From “The Sweet Peach” blog you stated, “The South is a place, rooted in tradition, both dark and light. I grew up in Arkansas and my painting is influenced -even grows from- this kind of view that the world is beautifully tragic and we all have something to say.” I really connect with this sentiment as well, as I grew up on a farm in rural northeast Louisiana. Would you care to elaborate on this in any way?
The south is a place that is scarred and often misunderstood, many times with good reason and often out of fear. There is a kind of cultural and racial awareness here, that I hope moves us closer to justice and understanding. Though my paintings are not only “about” these autobiographical things, I do think that my interest in what I call the aesthetics of the “broke-down” pop up in my personal iconography and use of the language of construction, landscape and site to make something (painting) whole out of broken bits.
Can you tell us a bit about your process?
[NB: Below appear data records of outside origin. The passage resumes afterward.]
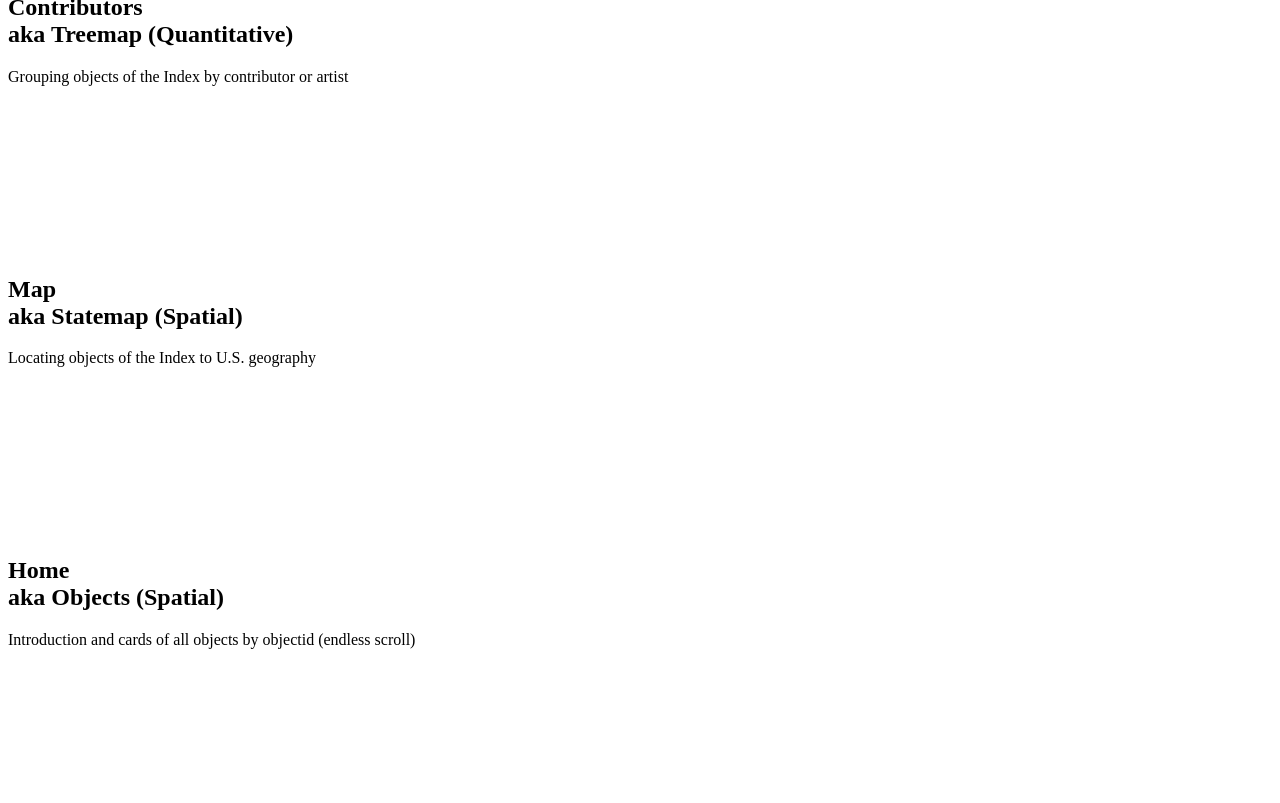
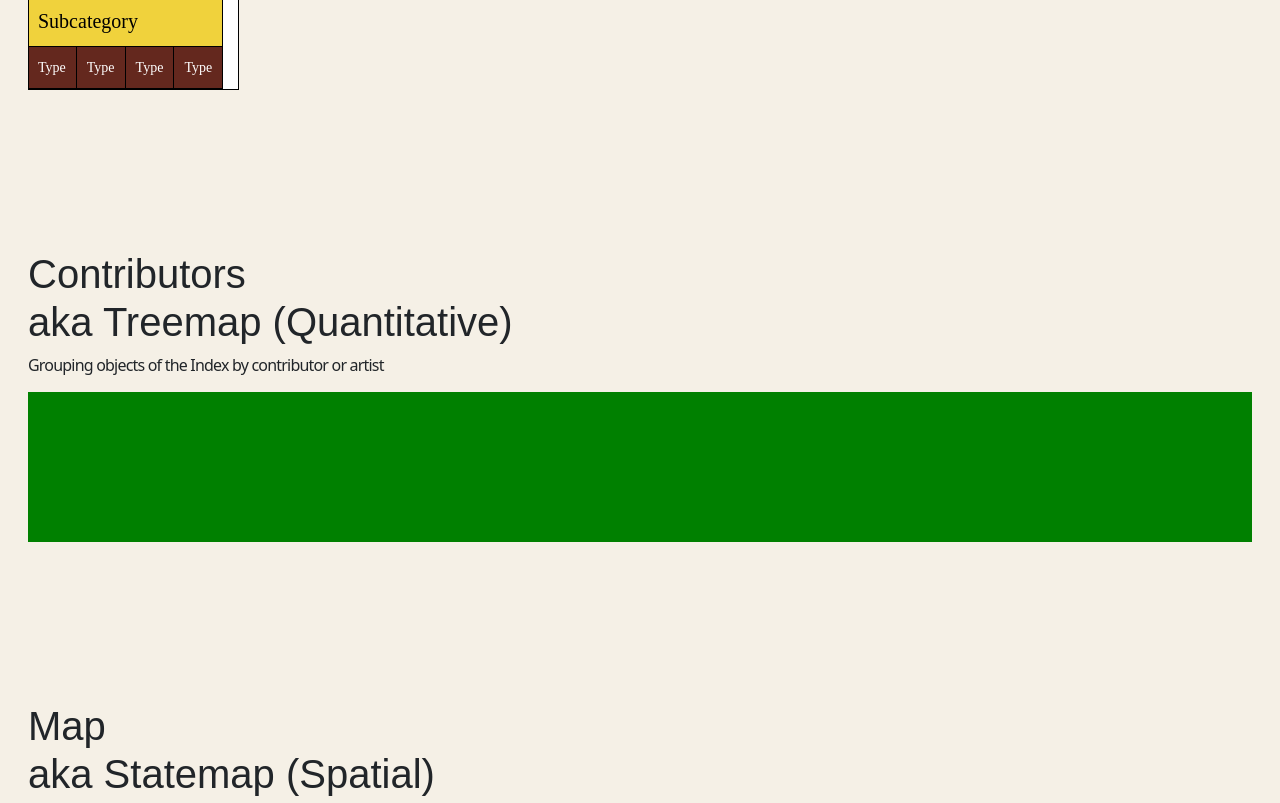
Before and after one commit to chanelkim/major-studio-1-final, a website: page index.html in a window 1280 px wide. Shown: the part 513-1316 px from the top of the page. Drawn offline with nearby package versions, Linux system fonts and the light colour scheme; the site is published under a folder, as on GitHub Pages, so addresses that start at the root find nothing.

Commit message:
fixing directory paths

```diff
--- a/index.html
+++ b/index.html
@@ -4,9 +4,9 @@
     <meta charset="utf-8" />
     <meta name="viewport" content="width=device-width, initial-scale=1" />
     <title>TEST FOR FINAL</title>
-    <link rel="stylesheet" href="/css/main.min.css" />
-    <link rel="stylesheet" href="/css/style.css" />
-    <link rel="stylesheet" type="text/css" href="/css/catalog.css" />
+    <link rel="stylesheet" href="css/main.min.css" />
+    <link rel="stylesheet" href="css/style.css" />
+    <link rel="stylesheet" type="text/css" href="css/catalog.css" />
     <link
       rel="stylesheet"
       href="https://cdn.jsdelivr.net/npm/bootstrap-icons@1.11.2/font/bootstrap-icons.min.css"
@@ -366,7 +366,7 @@
 
     <!-- scripts -->
     <!-- MAIN -->
-    <script src="/main.js"></script>
+    <script src="main.js"></script>
 
     <!-- BOOTSTRAP + POPPER -->
     <script
--- a/sass/main.scss
+++ b/sass/main.scss
@@ -1,5 +1,5 @@
 /* ORDER MATTERS */
-
+//test
 // Load custom font
 @font-face {
   font-family: "Formula Condensed";
```
Also changed, not shown: 1 other file.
I keep tear sheets from magazines, IPhone notes full of titles from which to glean a way of getting at a work. In graduate school I wrote a paper “Painting: Negotiating Restraint and Abandon”. The title gets at a long-running interest in the situation of a painting and negotiation in the making. The work is an eclectic abstraction rooted in landscape in many ways, or at least situating oneself as the view in the space of a painting. I paint using brushes, cards, tape and knives as tools, selecting palette often led by titles or a certain set of elements in the work.
Jodi Hays is the recipient of the Individual Artist Fellowship from the Tennessee Arts Commission, an Elizabeth Firestone Graham Foundation grant and her works are included in collections of the J. Crew Company (NY), Nashville International Airport, Gordon College (MA) and the Tennessee State Museum. Residencies include The National Parks of America, The Cooper Union School of Art and Vermont Studio Center. She received her M.F.A from Vermont College, her B.F.A. from The University of Tennessee and studied Foundations at School of Visual Arts (SVA). She lived and worked in Boston for a number of years where she was Assistant Director at the Cambridge Art Association. She moved to East Nashville in late 2005 where she maintains a studio and pop-up gallery (Dadu). Her practice includes work with COOP Gallery (a Nashville-based curatorial collective for which she was a founding member) and teaching.
Click here to watch a short video of Jodi in her East Nashville studio, shot by her friend, Mary Addison Hackett.
DADU- Curated from the Garage
Images of Jodi and her studio were shot by photographer, Tina Gionis
Link to gallery Ell.
Link to Jodi’s website here.